The potato belongs to the Solanaceae or nightshade family whose other members include tomatoes, eggplants, peppers, and tomatillos. They are the swollen portion of the underground stem which is called a tuber and is designed to provide food for the green leafy portion of the plant. Potatoes are a very good source of vitamin B6 and a good source of potassium, copper, vitamin C, manganese, phosphorus, niacin, dietary fiber, and pantothenic acid.
Selection and storage

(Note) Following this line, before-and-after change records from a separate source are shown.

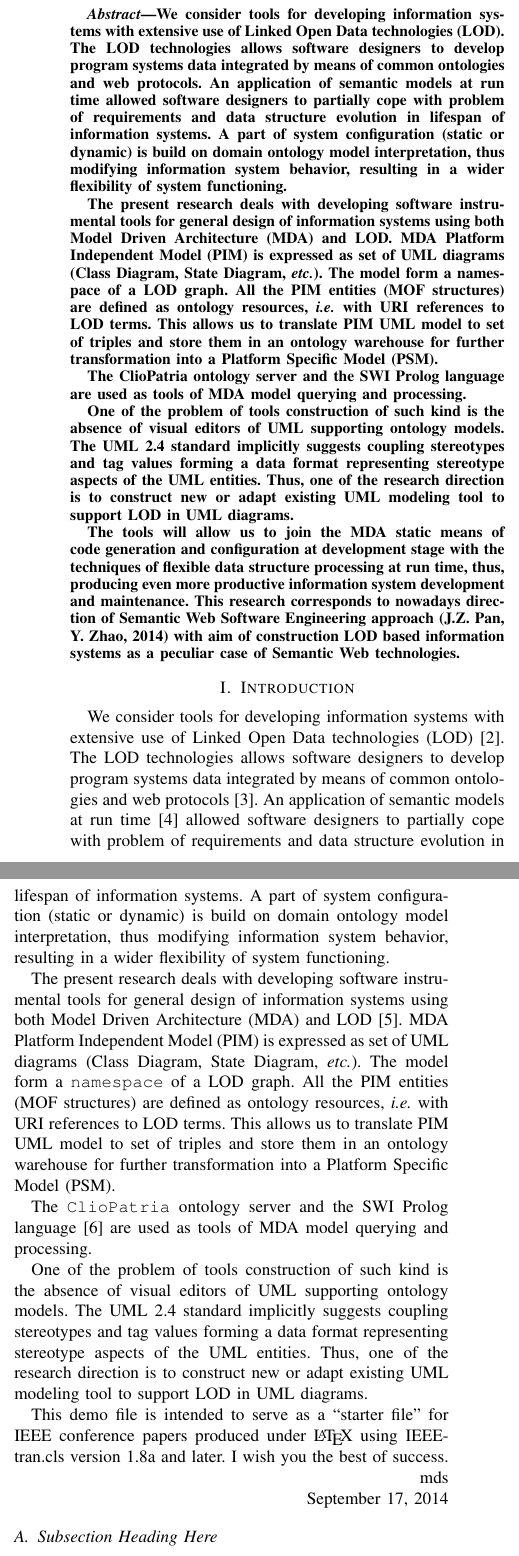
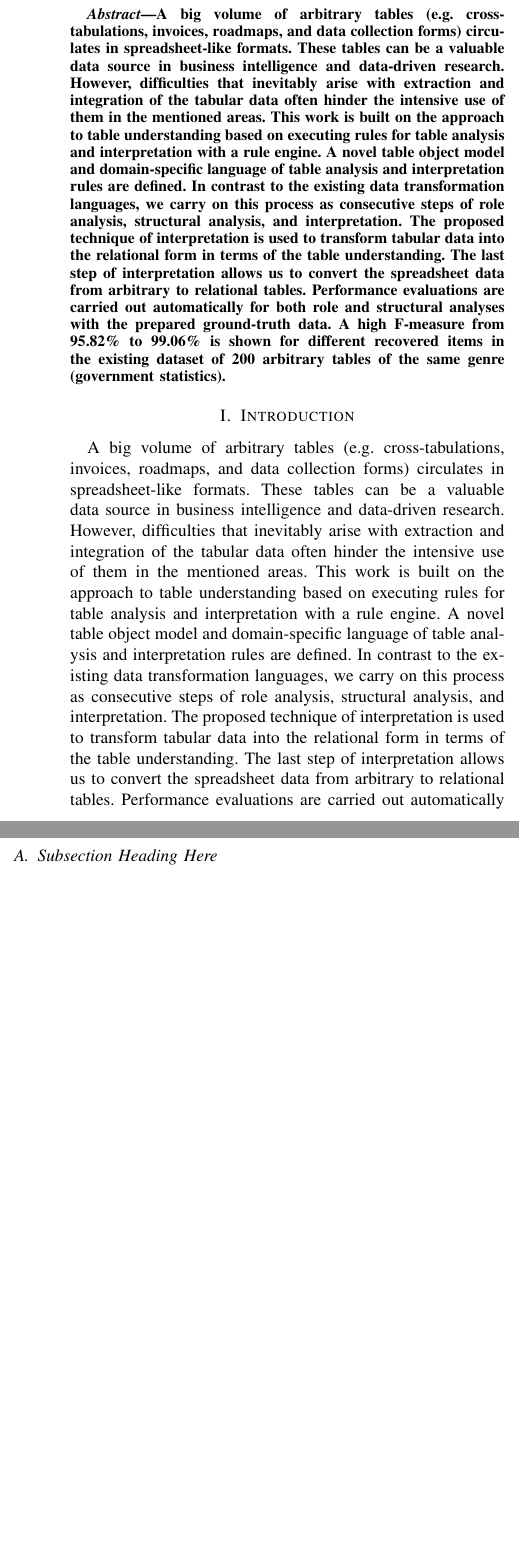
Before and after one commit to eugeneai/papers-2018, a LaTeX paper (ngs-paper.tex): two parts of the columns of page 1 of 2, joined at a grey line, cut at the place of the change, the shorter picture padded with empty space. Compiled offline with pdfLaTeX; a missing font is replaced by an installed copy or a similar font; a LaTeX package or settings file that is missing is left out.

Commit message:
Added matter of title and abstract.

```diff
--- a/ngs-paper.tex
+++ b/ngs-paper.tex
@@ -411,16 +413,10 @@ Telephone: (800) 555--1212, Fax: (888) 555--1212}
 % As a general rule, do not put math, special symbols or citations
 % in the abstract
 \begin{abstract}
-We consider tools for developing information systems with extensive use of Linked Open Data technologies (LOD).  The LOD technologies allows software designers to develop program systems data integrated by means of common ontologies and web protocols.  An application of semantic models at run time  allowed software designers to partially cope with problem of requirements and data structure evolution in lifespan of information systems.  A part of system configuration (static or dynamic) is build on domain ontology model interpretation, thus modifying information system behavior, resulting in a wider flexibility of system functioning.
+  A big volume of arbitrary tables (e.g. cross-tabulations, invoices, roadmaps, and data collection forms) circulates in spreadsheet-like formats. These tables can be a valuable data source in business intelligence and data-driven research. However, difficulties that inevitably arise with extraction and integration of the tabular data often hinder the intensive use of them in the mentioned areas. This work is built on the approach to table understanding based on executing rules for table analysis and interpretation with a rule engine. A novel table object model and domain-specific language of table analysis and interpretation rules are defined. In contrast to the existing data transformation languages, we carry on this process as consecutive steps of role analysis, structural analysis, and interpretation. The proposed technique of interpretation is used to transform tabular data into the relational form in terms of the table understanding. The last step of interpretation allows us to convert the spreadsheet data from arbitrary to relational tables. Performance evaluations are carried out automatically for both role and structural analyses with the prepared ground-truth data. A high F-measure from 95.82\% to 99.06\% is shown for different recovered items in the existing dataset of 200 arbitrary tables of the same genre (government statistics).
+\end{abstract}
 
-The present research deals with developing software instrumental tools for general design of information systems using both Model Driven Architecture (MDA) and LOD.  MDA Platform Independent Model (PIM) is expressed as set of UML diagrams (Class Diagram, State Diagram, \emph{etc.}).  The model form a namespace of a LOD graph.  All the PIM entities (MOF structures) are defined as ontology resources, \emph{i.e.} with URI references to LOD terms.  This allows us to translate PIM UML model to set of triples and store them in an ontology warehouse for further transformation into a Platform Specific Model (PSM).
-
-The ClioPatria ontology server and the SWI Prolog language  are used as tools of MDA model querying and processing.
-
-One of the problem of tools construction of such kind is the absence of visual editors of UML supporting ontology models.  The UML 2.4 standard implicitly suggests coupling stereotypes and tag values forming a data format representing stereotype aspects of the UML entities.  Thus, one of the research direction is to construct new or adapt existing UML modeling tool to support LOD in UML diagrams.
-
-The tools will allow us to join the MDA static means of code generation and configuration at development stage with the techniques of flexible data structure processing at run time, thus, producing even more productive information system development and maintenance.  This research corresponds to nowadays direction of Semantic Web Software Engineering approach (J.Z. Pan, Y. Zhao, 2014) with aim of construction LOD based information systems as a peculiar case of Semantic Web technologies.
-\end{abstract}
+%%%% KEYWORDS spreadsheet data transformation, table analysis, table interpretation, rule-based systems
 
 % no keywords
 
@@ -441,24 +437,7 @@ The tools will allow us to join the MDA static means of code generation and conf
 
 \section{Introduction}
 % no \IEEEPARstart
-We consider tools for developing information systems with extensive use of Linked Open Data technologies (LOD) \cite{Bizer}.  The LOD technologies allows software designers to develop program systems data integrated by means of common ontologies and web protocols \cite{Cherk}.  An application of semantic models at run time \cite{Kopay} allowed software designers to partially cope with problem of requirements and data structure evolution in lifespan of information systems.  A part of system configuration (static or dynamic) is build on domain ontology model interpretation, thus modifying information system behavior, resulting in a wider flexibility of system functioning.
-
-The present research deals with developing software instrumental tools for general design of information systems using both Model Driven Architecture (MDA) and LOD \cite{MDA}.  MDA Platform Independent Model (PIM) is expressed as set of UML diagrams (Class Diagram, State Diagram, \emph{etc.}).  The model form a \verb~namespace~ of a LOD graph.  All the PIM entities (MOF structures) are defined as ontology resources, \emph{i.e.} with URI references to LOD terms.  This allows us to translate PIM UML model to set of triples and store them in an ontology warehouse for further transformation into a Platform Specific Model (PSM).
-
-The \verb~ClioPatria~ ontology server and the SWI Prolog language \cite{Clio} are used as tools of MDA model querying and processing.
-
-One of the problem of tools construction of such kind is the absence of visual editors of UML supporting ontology models.  The UML 2.4 standard implicitly suggests coupling stereotypes and tag values forming a data format representing stereotype aspects of the UML entities.  Thus, one of the research direction is to construct new or adapt existing UML modeling tool to support LOD in UML diagrams.
-
-This demo file is intended to serve as a ``starter file''
-for IEEE conference papers produced under \LaTeX\ using
-IEEEtran.cls version 1.8a and later.
-% You must have at least 2 lines in the paragraph with the drop letter
-% (should never be an issue)
-I wish you the best of success.
-
-\hfill mds
-
-\hfill September 17, 2014
+ A big volume of arbitrary tables (e.g. cross-tabulations, invoices, roadmaps, and data collection forms) circulates in spreadsheet-like formats. These tables can be a valuable data source in business intelligence and data-driven research. However, difficulties that inevitably arise with extraction and integration of the tabular data often hinder the intensive use of them in the mentioned areas. This work is built on the approach to table understanding based on executing rules for table analysis and interpretation with a rule engine. A novel table object model and domain-specific language of table analysis and interpretation rules are defined. In contrast to the existing data transformation languages, we carry on this process as consecutive steps of role analysis, structural analysis, and interpretation. The proposed technique of interpretation is used to transform tabular data into the relational form in terms of the table understanding. The last step of interpretation allows us to convert the spreadsheet data from arbitrary to relational tables. Performance evaluations are carried out automatically for both role and structural analyses with the prepared ground-truth data. A high F-measure from 95.82% to 99.06% is shown for different recovered items in the existing dataset of 200 arbitrary tables of the same genre (government statistics).
 
 \subsection{Subsection Heading Here}
 Subsection text here.
```
Also changed, not shown: ngs-paper.tex (5 more changed lines).
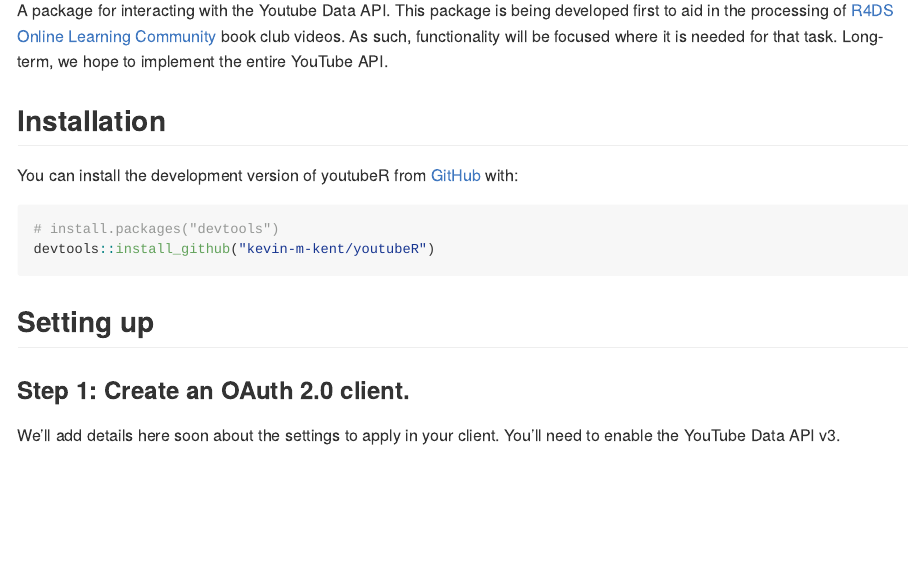
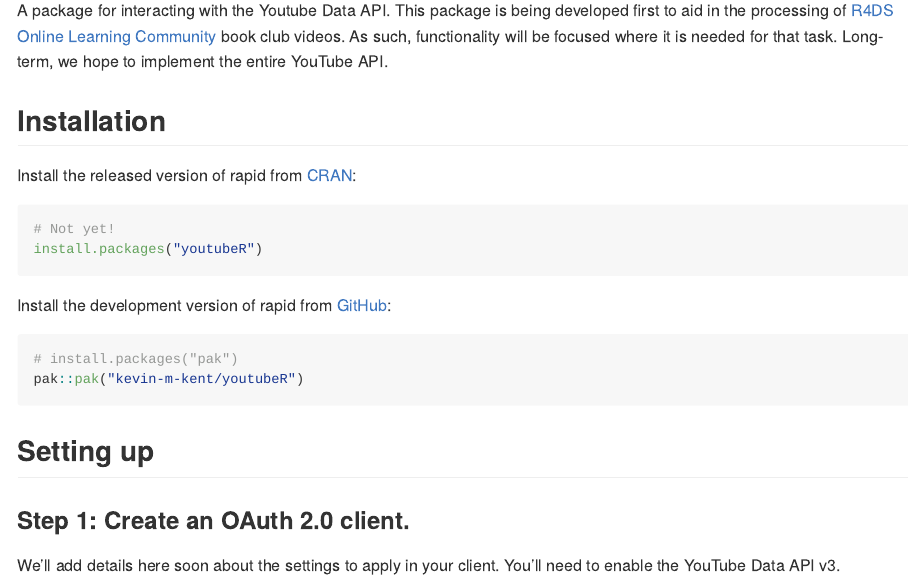
Before and after one commit to kevin-m-kent/youtubeR, an R Markdown document (README.Rmd): the page in a window 1100 px wide, from 110 px down. The pictures show the output file README.md that the author committed with the source, drawn offline in the style of GitHub; badge pictures from the web are left out.

Commit message:
Update README and pkgdown.

````diff
--- a/README.Rmd
+++ b/README.Rmd
@@ -30,12 +30,24 @@
 
 ## Installation
 
-You can install the development version of youtubeR from [GitHub](https://github.com/) with:
+::: {.pkgdown-release}
+Install the released version of rapid from [CRAN](https://cran.r-project.org/):
 
 ``` r
-# install.packages("devtools")
-devtools::install_github("kevin-m-kent/youtubeR")
+# Not yet!
+install.packages("youtubeR")
 ```
+:::
+
+::: {.pkgdown-devel}
+Install the development version of rapid from [GitHub](https://github.com/):
+
+``` r
+# install.packages("pak")
+pak::pak("kevin-m-kent/youtubeR")
+```
+:::
+
 
 ## Setting up
 
--- a/_pkgdown.yml
+++ b/_pkgdown.yml
@@ -1,3 +1,6 @@
 url: https://kevin-m-kent.github.io/youtubeR/
+development:
+  mode: auto
 template:
   bootstrap: 5
+lang: en-US
````
Also changed, not shown: README.md.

Choose potatoes that are firm, well shaped and relatively smooth, and should be free of decay that often manifests as wet or dry rot. In addition, they should not be sprouting or have green coloration since this indicates that they may contain the toxic alkaloid solanine. The ideal way to store potatoes is in a dark, dry place between 45F-50F (between 7-10C) as higher temperatures, even room temperature, will cause the potatoes to sprout and dehydrate. Mature potatoes stored properly can keep up to two months.
Preparation and serving methods
The potato skin is a great source of dietary fiber. To get the most nutritional value, don't peel the potatoes - enjoy both the flesh and the skin. Scrub the potato under cold running water right before cooking and cut out any deep eyes or bruises.
Boiled Red-Skinned Potatoes With Parsley by Pierre Franey